Work item
From the first line of the entries below to the line with "Also changed, not shown: 6 other files.", give each line again exactly.

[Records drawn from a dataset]
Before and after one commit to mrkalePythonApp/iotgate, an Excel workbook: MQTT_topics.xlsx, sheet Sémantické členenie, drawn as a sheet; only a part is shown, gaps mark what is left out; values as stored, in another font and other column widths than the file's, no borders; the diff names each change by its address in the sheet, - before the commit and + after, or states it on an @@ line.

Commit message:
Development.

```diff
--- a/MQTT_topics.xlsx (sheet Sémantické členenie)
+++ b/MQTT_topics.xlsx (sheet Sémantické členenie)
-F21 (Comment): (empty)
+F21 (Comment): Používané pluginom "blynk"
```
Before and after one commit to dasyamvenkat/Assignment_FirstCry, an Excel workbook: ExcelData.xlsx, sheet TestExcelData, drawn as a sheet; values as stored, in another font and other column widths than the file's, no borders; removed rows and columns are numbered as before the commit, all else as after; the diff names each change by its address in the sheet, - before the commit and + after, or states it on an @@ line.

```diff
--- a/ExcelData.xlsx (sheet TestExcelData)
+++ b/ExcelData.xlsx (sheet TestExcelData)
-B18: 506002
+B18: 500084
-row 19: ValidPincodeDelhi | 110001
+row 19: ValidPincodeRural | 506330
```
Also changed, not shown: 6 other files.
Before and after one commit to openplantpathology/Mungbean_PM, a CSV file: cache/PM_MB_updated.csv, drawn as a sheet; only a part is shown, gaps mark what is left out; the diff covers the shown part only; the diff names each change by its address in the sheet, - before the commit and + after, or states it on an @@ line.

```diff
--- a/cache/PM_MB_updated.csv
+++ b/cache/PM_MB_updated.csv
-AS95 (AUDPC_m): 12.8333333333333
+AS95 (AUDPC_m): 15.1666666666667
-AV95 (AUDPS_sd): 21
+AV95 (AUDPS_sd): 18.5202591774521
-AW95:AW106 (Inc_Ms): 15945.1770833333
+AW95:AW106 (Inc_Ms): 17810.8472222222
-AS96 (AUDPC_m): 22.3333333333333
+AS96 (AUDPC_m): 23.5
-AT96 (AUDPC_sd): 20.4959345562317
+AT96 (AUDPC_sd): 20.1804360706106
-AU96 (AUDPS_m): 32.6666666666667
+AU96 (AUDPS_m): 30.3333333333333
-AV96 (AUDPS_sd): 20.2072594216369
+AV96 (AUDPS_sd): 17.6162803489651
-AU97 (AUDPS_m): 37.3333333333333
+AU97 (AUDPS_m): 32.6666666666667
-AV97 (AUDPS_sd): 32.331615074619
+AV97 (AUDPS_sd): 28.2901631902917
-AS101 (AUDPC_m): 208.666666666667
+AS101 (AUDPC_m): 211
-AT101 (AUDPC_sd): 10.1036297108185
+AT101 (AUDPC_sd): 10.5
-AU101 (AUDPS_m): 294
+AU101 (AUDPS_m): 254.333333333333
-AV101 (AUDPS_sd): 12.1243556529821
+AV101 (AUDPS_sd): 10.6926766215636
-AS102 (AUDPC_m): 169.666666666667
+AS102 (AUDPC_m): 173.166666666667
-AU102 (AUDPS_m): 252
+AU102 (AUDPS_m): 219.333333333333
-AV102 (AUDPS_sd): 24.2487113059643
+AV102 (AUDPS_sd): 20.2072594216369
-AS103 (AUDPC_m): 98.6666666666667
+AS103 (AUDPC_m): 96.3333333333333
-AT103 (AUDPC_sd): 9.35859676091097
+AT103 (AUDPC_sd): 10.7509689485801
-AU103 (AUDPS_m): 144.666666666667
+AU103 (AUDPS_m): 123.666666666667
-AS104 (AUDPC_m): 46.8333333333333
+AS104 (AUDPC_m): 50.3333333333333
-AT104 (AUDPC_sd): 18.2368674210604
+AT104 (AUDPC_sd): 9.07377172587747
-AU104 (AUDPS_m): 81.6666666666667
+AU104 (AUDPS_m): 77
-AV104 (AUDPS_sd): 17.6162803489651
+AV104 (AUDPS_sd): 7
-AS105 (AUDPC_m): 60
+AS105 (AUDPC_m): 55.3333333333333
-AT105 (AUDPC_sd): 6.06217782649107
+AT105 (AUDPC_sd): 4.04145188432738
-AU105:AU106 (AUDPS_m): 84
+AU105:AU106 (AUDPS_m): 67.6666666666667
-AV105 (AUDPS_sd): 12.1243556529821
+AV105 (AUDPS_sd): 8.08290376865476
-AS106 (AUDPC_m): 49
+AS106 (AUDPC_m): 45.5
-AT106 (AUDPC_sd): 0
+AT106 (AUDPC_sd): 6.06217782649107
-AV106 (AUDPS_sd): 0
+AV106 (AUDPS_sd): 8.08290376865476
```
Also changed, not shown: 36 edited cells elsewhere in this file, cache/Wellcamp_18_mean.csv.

Exercise solution
Before and after one commit to mrkalePythonApp/iotgate, an Excel workbook: MQTT_topics.xlsx, sheet Sémantické členenie, drawn as a sheet; only a part is shown, gaps mark what is left out; values as stored, in another font and other column widths than the file's, no borders; the diff names each change by its address in the sheet, - before the commit and + after, or states it on an @@ line.

Commit message:
Development.

```diff
--- a/MQTT_topics.xlsx (sheet Sémantické členenie)
+++ b/MQTT_topics.xlsx (sheet Sémantické členenie)
-F21 (Comment): (empty)
+F21 (Comment): Používané pluginom "blynk"
```
Before and after one commit to dasyamvenkat/Assignment_FirstCry, an Excel workbook: ExcelData.xlsx, sheet TestExcelData, drawn as a sheet; values as stored, in another font and other column widths than the file's, no borders; removed rows and columns are numbered as before the commit, all else as after; the diff names each change by its address in the sheet, - before the commit and + after, or states it on an @@ line.

```diff
--- a/ExcelData.xlsx (sheet TestExcelData)
+++ b/ExcelData.xlsx (sheet TestExcelData)
-B18: 506002
+B18: 500084
-row 19: ValidPincodeDelhi | 110001
+row 19: ValidPincodeRural | 506330
```
Also changed, not shown: 6 other files.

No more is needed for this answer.